ENTRIES SUPPLIED:

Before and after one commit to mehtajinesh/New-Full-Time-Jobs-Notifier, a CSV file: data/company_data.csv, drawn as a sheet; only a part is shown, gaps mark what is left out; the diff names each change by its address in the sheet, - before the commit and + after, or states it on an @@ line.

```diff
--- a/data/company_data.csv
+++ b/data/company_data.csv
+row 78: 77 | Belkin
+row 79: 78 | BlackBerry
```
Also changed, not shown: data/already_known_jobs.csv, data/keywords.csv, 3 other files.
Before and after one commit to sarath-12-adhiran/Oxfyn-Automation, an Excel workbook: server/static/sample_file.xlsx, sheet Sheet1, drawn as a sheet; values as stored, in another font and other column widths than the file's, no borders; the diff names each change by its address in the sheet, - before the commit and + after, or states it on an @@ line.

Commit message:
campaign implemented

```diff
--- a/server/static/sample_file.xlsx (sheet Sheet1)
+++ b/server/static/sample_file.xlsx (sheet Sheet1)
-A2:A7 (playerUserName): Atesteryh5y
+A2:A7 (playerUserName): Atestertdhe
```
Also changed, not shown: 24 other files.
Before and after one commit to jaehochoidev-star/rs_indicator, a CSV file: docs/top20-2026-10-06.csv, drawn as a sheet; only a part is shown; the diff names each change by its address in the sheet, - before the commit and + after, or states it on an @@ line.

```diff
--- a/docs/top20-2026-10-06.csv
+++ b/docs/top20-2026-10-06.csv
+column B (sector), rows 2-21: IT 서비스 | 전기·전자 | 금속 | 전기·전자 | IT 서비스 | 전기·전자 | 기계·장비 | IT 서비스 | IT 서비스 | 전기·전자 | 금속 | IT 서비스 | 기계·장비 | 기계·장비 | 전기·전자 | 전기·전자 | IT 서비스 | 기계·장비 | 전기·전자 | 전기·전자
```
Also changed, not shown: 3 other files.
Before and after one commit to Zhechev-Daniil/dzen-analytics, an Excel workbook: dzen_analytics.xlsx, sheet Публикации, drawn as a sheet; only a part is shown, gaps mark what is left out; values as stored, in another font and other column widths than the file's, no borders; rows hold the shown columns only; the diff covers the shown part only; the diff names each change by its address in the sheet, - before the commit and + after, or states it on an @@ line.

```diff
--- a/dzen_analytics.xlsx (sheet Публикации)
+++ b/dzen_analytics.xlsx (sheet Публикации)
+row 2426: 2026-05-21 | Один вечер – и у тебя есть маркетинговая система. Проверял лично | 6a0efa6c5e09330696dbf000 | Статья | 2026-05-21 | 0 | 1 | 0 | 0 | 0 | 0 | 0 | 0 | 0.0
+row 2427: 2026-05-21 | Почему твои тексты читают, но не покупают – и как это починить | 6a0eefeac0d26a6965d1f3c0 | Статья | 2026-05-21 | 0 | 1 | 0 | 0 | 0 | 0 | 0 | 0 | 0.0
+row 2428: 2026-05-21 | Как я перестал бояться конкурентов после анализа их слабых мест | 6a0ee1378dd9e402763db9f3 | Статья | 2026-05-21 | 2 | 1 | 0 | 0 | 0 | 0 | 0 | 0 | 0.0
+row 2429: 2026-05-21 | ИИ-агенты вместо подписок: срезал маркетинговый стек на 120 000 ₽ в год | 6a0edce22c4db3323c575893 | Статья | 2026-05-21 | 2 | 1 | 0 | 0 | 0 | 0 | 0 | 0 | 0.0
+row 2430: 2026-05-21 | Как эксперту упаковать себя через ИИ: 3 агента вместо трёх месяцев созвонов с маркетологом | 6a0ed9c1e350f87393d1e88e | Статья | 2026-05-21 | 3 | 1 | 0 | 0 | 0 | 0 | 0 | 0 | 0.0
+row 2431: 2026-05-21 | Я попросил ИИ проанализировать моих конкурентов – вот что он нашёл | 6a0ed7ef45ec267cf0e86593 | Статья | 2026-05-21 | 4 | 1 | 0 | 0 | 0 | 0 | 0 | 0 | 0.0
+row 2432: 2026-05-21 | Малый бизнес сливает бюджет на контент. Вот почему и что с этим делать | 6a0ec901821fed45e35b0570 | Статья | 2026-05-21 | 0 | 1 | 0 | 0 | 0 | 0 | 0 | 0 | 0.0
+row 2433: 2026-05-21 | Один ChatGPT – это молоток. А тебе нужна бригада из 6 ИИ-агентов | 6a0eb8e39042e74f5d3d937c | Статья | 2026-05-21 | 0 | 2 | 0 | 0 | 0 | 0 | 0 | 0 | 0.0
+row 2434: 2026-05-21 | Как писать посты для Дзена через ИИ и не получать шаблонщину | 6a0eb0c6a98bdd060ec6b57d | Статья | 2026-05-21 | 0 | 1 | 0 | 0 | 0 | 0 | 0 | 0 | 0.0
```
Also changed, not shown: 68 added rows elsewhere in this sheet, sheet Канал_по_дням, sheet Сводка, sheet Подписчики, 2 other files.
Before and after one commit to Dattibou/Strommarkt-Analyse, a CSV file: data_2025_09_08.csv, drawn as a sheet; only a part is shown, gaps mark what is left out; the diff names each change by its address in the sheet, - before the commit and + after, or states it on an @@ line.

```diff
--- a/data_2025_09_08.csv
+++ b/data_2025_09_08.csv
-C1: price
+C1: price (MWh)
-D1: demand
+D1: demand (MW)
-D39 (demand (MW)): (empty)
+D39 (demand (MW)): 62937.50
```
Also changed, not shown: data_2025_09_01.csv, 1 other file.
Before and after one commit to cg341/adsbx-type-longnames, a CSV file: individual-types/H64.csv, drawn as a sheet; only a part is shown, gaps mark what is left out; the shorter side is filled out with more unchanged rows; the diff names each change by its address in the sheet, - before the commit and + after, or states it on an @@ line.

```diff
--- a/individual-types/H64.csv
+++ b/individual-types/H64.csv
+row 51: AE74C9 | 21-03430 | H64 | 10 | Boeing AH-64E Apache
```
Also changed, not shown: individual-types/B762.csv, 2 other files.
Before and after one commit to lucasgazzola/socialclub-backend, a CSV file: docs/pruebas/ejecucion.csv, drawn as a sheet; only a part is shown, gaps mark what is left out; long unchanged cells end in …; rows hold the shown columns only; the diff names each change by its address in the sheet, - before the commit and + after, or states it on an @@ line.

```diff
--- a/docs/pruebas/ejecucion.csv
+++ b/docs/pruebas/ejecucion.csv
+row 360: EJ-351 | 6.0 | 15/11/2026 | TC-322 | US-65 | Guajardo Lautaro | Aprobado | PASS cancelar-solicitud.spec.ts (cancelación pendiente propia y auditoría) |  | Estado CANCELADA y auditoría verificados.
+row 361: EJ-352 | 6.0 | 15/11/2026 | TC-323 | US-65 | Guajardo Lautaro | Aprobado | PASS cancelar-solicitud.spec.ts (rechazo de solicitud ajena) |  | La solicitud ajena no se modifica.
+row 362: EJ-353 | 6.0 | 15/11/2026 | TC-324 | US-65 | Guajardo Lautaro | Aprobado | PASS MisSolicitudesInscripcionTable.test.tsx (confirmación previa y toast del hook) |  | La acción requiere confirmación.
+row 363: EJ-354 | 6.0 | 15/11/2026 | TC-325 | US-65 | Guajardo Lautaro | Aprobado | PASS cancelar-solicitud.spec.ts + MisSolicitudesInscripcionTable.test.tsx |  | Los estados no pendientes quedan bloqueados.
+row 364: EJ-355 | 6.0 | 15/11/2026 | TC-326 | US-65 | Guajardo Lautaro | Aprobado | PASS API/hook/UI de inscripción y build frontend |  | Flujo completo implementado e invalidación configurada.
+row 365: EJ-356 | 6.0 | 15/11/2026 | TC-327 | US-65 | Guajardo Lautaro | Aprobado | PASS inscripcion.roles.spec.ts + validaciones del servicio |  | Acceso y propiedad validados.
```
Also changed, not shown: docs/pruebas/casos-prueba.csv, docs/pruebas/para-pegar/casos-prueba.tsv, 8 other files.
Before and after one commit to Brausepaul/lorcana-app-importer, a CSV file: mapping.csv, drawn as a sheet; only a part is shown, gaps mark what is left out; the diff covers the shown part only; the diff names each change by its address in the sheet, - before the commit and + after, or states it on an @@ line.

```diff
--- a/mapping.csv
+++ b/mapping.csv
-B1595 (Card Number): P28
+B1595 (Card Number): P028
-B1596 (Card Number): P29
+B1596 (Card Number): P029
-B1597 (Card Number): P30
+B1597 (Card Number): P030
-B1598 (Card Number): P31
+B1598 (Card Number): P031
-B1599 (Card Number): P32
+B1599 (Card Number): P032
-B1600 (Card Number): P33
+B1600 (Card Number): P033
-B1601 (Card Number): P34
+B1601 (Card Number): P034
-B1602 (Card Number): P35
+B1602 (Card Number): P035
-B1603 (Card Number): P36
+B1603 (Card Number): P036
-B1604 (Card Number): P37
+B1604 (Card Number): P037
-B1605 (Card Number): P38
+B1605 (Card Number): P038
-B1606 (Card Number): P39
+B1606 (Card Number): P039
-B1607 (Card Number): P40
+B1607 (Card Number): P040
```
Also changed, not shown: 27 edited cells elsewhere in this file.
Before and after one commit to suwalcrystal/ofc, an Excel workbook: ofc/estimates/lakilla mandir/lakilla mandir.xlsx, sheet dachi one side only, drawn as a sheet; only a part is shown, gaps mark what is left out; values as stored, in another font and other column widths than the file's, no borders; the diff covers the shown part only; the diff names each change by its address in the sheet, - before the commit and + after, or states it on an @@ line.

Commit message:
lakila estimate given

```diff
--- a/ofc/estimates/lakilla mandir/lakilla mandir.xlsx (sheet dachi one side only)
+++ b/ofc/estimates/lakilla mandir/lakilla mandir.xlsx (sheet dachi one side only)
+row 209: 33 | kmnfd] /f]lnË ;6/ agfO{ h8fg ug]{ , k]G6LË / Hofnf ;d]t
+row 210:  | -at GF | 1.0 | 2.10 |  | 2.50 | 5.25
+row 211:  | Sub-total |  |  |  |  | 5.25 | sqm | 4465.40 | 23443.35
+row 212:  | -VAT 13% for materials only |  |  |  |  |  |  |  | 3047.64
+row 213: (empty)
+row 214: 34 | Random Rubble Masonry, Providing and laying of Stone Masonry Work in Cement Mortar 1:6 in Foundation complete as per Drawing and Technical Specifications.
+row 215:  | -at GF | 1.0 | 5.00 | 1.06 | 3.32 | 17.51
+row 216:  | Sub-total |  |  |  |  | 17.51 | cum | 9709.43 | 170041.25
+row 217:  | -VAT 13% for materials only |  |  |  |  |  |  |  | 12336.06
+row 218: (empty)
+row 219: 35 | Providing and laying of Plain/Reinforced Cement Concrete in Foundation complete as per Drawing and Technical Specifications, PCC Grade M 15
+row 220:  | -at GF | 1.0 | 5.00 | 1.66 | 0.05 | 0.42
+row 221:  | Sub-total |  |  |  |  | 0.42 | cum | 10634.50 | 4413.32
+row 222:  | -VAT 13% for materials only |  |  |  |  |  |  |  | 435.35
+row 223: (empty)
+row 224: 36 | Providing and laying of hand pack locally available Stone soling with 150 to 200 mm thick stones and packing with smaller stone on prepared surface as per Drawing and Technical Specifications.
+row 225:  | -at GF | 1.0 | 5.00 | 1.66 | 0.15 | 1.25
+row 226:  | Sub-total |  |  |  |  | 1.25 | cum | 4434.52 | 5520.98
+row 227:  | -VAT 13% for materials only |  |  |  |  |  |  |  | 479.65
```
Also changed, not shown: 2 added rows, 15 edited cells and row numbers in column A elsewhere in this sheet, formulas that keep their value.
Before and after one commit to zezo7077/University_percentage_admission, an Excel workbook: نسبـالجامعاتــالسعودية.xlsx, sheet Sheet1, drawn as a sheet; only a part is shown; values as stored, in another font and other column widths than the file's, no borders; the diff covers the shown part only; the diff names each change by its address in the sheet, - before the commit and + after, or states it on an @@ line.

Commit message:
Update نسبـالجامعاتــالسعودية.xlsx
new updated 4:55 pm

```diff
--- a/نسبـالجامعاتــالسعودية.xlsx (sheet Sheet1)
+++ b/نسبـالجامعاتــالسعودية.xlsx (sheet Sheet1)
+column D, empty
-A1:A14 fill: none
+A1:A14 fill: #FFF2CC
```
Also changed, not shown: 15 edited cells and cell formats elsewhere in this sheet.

WHAT TO DO: If a line in the material holds "other", copy it.

EXERCISE SOLUTION:
Also changed, not shown: data/already_known_jobs.csv, data/keywords.csv, 3 other files.
Before and after one commit to sarath-12-adhiran/Oxfyn-Automation, an Excel workbook: server/static/sample_file.xlsx, sheet Sheet1, drawn as a sheet; values as stored, in another font and other column widths than the file's, no borders; the diff names each change by its address in the sheet, - before the commit and + after, or states it on an @@ line.
Also changed, not shown: 24 other files.
Also changed, not shown: 3 other files.
Before and after one commit to Zhechev-Daniil/dzen-analytics, an Excel workbook: dzen_analytics.xlsx, sheet Публикации, drawn as a sheet; only a part is shown, gaps mark what is left out; values as stored, in another font and other column widths than the file's, no borders; rows hold the shown columns only; the diff covers the shown part only; the diff names each change by its address in the sheet, - before the commit and + after, or states it on an @@ line.
Also changed, not shown: 68 added rows elsewhere in this sheet, sheet Канал_по_дням, sheet Сводка, sheet Подписчики, 2 other files.
Also changed, not shown: data_2025_09_01.csv, 1 other file.
Also changed, not shown: individual-types/B762.csv, 2 other files.
Also changed, not shown: docs/pruebas/casos-prueba.csv, docs/pruebas/para-pegar/casos-prueba.tsv, 8 other files.
Before and after one commit to suwalcrystal/ofc, an Excel workbook: ofc/estimates/lakilla mandir/lakilla mandir.xlsx, sheet dachi one side only, drawn as a sheet; only a part is shown, gaps mark what is left out; values as stored, in another font and other column widths than the file's, no borders; the diff covers the shown part only; the diff names each change by its address in the sheet, - before the commit and + after, or states it on an @@ line.
Before and after one commit to zezo7077/University_percentage_admission, an Excel workbook: نسبـالجامعاتــالسعودية.xlsx, sheet Sheet1, drawn as a sheet; only a part is shown; values as stored, in another font and other column widths than the file's, no borders; the diff covers the shown part only; the diff names each change by its address in the sheet, - before the commit and + after, or states it on an @@ line.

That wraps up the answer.